After all, the Equinox rang up a stellar 132.8 percent sales increase for February, moving an impressive 8,061 units last month. The CX-7, at its current pace, might not tally that many sales overall until we hit May or so. Mazda's crossover did see a February sales bump, with numbers up 14.1 percent, but that represented just 1,796 sales.
So there's actually a glass half full/glass half empty situation here. Yes, the CX-7 is doing better than it did in 2009, but no, it's not selling near the quantity needed for Mazda to be successful in the U.S.
Consider this: The best-selling crossover/SUV for every major automaker in the U.S. is each company's prime CX-7 competitor. For GM, it's the Equinox; for the Blue Oval, it's the Ford Escape; the Toyota RAV-4 does the trick for Toyota; Honda relies on the Honda CR-V; and the South Koreans put up the Hyundai Santa Fe and the Kia Sorento.
But Mazda's top-selling non-car so far this year doesn't happen to be the CX-7, but the much larger Mazda CX-9, just as it was in 2009. True, the bigger Mazda leads by a mere 107 units so far in 2010, and topped the CX-7 by less than 1,000 sales last year, but the split isn't even close for the other automakers. The Equinox outsold its bigger sibling, the Chevrolet Traverse, by about 2,200 units in February alone.

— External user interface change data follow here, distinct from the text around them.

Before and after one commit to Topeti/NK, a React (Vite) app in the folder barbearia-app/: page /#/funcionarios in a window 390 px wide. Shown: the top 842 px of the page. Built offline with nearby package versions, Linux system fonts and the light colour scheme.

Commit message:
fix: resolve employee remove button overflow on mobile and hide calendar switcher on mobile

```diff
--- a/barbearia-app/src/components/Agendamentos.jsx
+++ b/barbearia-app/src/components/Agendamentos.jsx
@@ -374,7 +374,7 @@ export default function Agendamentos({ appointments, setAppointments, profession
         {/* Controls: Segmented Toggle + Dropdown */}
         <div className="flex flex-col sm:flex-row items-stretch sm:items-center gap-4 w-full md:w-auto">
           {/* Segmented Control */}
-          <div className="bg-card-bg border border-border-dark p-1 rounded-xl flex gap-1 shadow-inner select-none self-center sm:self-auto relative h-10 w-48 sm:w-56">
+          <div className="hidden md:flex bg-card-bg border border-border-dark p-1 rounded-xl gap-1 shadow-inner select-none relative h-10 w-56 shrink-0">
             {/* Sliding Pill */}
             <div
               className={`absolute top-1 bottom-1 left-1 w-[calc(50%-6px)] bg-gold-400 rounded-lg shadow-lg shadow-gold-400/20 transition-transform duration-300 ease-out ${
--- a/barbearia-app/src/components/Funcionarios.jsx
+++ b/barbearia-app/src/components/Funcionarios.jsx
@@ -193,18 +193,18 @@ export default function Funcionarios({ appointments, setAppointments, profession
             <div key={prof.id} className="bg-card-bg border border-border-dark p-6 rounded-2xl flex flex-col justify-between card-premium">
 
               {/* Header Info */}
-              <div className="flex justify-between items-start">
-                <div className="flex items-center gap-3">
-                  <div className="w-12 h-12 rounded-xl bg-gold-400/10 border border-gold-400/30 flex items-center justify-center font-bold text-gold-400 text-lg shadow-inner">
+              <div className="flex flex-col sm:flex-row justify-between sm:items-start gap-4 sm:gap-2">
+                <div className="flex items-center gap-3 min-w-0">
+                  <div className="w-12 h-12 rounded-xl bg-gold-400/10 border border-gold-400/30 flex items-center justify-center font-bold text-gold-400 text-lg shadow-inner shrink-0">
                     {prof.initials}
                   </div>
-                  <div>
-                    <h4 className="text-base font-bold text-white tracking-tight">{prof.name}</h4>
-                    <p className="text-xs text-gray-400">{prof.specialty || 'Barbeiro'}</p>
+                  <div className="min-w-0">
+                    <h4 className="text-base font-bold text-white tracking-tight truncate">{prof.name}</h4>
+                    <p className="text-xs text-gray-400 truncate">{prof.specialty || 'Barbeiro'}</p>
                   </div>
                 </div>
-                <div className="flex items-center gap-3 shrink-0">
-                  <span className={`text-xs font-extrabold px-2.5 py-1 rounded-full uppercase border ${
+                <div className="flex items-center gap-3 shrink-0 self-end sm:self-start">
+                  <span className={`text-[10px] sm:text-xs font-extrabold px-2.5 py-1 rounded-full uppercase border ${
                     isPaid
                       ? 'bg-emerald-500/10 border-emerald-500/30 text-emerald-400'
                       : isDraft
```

Notably, in addition to being some 15 inches longer than a CX-7, the CX-9 also features a much more traditional exterior design. It's much less curvy, its front end is just different enough from the CX-7's to lose its distinctiveness, and its proportions are significantly further toward the traditional end of the crossover spectrum.
All of which is is a long way of getting to the fact that Mazda is now strongly considering one of its next-generation four-cylinder diesels for an upcoming option on the CX-7. The automaker currently offers a turbodiesel I4 engine in its European models, so it wouldn't be like Mazda was starting from scratch on the project. And the technologically advanced "Sky D" clean diesel, introduced at last year's Tokyo Motor Show by Mazda, seems to be a winner.
The company claims it will be 20 percent more efficient than its current four-cylinder diesel, which helps today's Euro-spec CX-7 achieve mileage ratings in the upper 30s on the European testing cycle. The best the current U.S. model can achieve is an EPA line of 20 mpg city/28 mpg highway. But the thing is, fuel efficiency isn't the real problem here. The Mazda's 2010 EPA results hold up well against just about every CX-7 opponent except the Equinox, capable of achieving 22/32 in its EPA ratings.
Unless Mazda does something about the CX-7's sheet metal, a new powerplant alone '” unfortunately '” might not be enough to attract new customers to one of the few truly unique designs on the market today.